Dubai: Dubai is making great strides in becoming the world’s smartest city — where life is easier and services are seamless, safe, efficient and impactful, using smart technologies — through government-driven initiatives. But other sectors of society will have to do their share as well, officials said.

In less than a year, by 2017, Dubai aims to establish itself as the world’s smartest city that provides unparalleled quality of life for its residents and visitors through smart technology. These involve six key thrusts — smart life, smart transportation, smart society, smart economy, smart governance and smart environment.

Dubai has been transforming itself into a smart city over the past two decades, Wesam Lootah, CEO of Dubai Smart Government, said. But this journey does not involve the government alone.
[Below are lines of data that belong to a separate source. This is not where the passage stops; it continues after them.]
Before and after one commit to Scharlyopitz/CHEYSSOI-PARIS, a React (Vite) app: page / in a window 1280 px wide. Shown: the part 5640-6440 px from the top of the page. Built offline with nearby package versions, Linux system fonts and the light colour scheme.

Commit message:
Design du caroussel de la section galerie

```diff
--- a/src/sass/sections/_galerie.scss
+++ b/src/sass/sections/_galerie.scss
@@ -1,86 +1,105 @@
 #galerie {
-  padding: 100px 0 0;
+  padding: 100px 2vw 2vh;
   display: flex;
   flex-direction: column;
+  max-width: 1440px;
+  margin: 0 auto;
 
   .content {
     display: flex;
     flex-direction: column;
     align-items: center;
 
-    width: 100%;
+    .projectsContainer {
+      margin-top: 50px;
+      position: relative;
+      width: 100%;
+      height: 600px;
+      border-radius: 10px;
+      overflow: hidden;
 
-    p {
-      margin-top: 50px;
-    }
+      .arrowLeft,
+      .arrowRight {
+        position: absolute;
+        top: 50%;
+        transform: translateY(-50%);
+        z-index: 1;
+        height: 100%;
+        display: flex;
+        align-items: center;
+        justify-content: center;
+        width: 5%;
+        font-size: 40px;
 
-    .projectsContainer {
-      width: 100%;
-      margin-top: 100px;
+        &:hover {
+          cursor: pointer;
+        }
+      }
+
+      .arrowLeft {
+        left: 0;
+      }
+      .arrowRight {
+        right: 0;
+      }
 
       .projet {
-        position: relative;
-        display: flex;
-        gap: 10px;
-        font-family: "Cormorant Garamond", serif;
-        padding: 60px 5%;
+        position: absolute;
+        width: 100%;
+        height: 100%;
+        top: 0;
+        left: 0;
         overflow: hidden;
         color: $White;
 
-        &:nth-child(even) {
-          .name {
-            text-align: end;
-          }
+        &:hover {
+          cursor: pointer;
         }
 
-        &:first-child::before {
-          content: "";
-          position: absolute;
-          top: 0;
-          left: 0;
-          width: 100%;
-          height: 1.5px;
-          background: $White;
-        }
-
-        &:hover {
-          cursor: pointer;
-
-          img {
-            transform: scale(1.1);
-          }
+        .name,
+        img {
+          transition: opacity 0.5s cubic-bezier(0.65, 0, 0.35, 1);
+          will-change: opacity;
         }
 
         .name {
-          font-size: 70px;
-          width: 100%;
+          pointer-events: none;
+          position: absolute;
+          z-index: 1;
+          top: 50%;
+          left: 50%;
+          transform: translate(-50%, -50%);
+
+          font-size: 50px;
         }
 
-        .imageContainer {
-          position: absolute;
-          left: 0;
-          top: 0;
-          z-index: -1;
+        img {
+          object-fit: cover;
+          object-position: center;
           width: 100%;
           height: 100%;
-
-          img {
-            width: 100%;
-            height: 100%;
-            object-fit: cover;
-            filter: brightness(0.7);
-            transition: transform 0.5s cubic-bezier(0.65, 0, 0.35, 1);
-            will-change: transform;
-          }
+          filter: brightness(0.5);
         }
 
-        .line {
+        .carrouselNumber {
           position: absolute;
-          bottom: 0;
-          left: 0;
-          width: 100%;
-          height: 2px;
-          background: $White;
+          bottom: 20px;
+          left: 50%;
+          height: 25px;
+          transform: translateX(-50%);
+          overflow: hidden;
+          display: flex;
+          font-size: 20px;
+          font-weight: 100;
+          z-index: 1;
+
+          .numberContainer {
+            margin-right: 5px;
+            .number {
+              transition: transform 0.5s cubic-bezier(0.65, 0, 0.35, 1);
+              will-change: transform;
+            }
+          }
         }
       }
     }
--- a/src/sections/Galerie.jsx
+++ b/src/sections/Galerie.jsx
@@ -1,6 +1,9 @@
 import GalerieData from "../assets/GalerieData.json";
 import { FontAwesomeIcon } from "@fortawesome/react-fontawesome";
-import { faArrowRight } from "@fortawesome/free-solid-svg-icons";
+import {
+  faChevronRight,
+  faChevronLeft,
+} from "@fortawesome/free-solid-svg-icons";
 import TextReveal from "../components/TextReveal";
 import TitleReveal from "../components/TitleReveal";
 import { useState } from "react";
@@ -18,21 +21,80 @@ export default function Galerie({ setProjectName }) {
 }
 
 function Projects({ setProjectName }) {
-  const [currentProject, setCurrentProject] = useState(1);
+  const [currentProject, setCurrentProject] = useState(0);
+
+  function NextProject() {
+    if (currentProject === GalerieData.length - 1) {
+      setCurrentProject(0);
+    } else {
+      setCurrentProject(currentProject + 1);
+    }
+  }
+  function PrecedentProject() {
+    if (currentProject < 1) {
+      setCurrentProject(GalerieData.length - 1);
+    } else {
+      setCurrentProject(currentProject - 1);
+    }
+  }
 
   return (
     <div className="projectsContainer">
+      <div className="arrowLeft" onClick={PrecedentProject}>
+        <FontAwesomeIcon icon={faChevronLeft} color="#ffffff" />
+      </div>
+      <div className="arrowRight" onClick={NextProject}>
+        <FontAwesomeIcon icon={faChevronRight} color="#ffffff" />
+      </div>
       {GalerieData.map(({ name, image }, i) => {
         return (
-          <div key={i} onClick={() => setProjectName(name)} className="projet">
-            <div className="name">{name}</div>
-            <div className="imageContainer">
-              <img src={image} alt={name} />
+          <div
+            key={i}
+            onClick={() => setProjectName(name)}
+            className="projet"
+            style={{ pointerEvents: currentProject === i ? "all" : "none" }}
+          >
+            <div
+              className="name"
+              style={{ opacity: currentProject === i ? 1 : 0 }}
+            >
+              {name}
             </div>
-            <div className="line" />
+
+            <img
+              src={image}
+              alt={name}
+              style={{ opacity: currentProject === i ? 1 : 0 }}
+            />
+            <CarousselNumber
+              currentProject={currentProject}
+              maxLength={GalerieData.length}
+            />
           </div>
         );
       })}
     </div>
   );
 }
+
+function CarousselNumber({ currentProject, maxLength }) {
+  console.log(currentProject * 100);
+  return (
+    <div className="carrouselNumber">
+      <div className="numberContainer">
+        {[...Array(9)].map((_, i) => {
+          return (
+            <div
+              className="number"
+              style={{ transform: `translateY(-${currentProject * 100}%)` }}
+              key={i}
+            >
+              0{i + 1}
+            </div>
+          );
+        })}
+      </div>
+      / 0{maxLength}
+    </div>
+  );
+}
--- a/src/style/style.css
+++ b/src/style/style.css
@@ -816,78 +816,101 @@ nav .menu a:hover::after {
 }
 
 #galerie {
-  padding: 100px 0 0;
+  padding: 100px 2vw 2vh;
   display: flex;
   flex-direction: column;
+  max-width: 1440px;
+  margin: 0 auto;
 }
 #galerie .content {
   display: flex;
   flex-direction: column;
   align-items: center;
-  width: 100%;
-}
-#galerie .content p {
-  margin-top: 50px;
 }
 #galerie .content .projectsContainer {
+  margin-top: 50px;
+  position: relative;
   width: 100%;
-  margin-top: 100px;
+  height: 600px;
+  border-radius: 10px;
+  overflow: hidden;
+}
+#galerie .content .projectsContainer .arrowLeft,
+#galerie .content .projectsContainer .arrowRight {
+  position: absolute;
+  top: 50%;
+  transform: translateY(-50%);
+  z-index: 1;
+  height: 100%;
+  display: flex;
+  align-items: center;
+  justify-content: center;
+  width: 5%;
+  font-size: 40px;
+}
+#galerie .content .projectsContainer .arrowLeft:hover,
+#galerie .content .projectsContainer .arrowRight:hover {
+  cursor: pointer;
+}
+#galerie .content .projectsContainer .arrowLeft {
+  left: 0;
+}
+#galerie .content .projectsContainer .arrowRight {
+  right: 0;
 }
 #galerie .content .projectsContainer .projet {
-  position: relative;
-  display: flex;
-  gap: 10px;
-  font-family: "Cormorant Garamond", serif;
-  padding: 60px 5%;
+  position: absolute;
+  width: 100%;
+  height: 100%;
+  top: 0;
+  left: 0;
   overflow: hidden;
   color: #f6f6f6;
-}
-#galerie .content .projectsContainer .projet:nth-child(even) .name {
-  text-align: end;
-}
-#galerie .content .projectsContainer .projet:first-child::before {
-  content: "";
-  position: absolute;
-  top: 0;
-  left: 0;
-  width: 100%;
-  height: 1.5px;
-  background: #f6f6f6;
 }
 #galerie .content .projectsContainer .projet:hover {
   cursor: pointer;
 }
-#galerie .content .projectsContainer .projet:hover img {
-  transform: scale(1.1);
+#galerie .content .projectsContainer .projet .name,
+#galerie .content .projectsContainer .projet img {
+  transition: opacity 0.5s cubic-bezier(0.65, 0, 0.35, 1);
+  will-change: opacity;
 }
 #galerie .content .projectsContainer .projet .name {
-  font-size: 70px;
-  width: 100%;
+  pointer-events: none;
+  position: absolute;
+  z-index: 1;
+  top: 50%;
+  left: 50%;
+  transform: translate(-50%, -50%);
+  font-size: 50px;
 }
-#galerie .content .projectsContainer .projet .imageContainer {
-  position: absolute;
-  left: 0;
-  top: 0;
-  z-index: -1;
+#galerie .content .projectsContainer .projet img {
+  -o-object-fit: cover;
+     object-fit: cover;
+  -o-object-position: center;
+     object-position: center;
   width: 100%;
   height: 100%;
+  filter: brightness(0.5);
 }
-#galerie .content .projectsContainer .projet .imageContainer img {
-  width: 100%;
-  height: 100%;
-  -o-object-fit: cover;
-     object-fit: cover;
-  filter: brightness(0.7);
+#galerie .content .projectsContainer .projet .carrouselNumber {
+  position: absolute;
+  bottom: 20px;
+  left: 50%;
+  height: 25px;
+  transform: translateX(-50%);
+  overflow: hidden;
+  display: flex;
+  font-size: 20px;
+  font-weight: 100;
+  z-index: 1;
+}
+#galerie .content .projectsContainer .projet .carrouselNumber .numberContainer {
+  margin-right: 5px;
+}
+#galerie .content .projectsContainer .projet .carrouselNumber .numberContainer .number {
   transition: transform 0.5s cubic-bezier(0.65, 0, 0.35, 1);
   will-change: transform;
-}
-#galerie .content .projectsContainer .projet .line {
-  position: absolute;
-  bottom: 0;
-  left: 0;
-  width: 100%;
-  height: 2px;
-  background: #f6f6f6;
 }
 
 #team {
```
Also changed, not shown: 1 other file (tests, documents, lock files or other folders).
“In 2013, yet again we had a new goal of ushering in a new era of smart solutions with the goal of transforming government services to become smart and available through this very personal channel — the smartphone. However, transforming the government alone is not enough,” Lootah said during the fourth Power to the Cloud conference organised by Schneider Electric on Sunday.

“The city is not just the government. There’s the private sector, the individuals, the community. So it’s important for us to collaborate and to transform as a city,” he added.

Over the last two years, since the vision was announced, Smart Dubai has introduced the city-wide Happiness Meter, the one-stop app Dubai

Now, as well as Dubai Data, and the Smart Dubai Platform, among others, to make Dubai a happier and smarter city today.

On the energy and water side, smart initiatives have been in place since last year, said Saeed Mohammad Al Tayer, managing director and CEO of the Dubai Electricity and Water Authority (Dewa). These include Shams Dubai where homes can be connected with roof-top solar power, smart applications and smart meters to promote smart consumption, and the Green Charger or electric charging stations for electric vehicles.

All these initiatives pool together information, patterns, and trends from end-users and electronic data sensors to be installed across the city to produce data-driven decisions to make the city the smartest there is.

Lootah said Dubai aims to make every service in the city as seamless as possible so that even paying a fine is “relatively pleasant”.

But the “smartness” of a city must translate into all the aspects of city life, including in the private sector and in communities.

“It starts at the public level. That’s exactly what Dubai is doing — setting the right priorities, the right stream and the right regulations,” Benoit Dubarle, president of Gulf Countries and Pakistan at Schneider Electric and speaker at the conference, told Gulf News. “The direction is provided by the public sector but then the build-up is done by private companies.”

Asked how Dubai is faring in its vision to be the world’s smartest city, Dubarle said: “I think, Dubai is already one of the smartest cities in the world. The simple answer will be yes, it will achieve its vision, depending on what key performance indicators will be put in place.”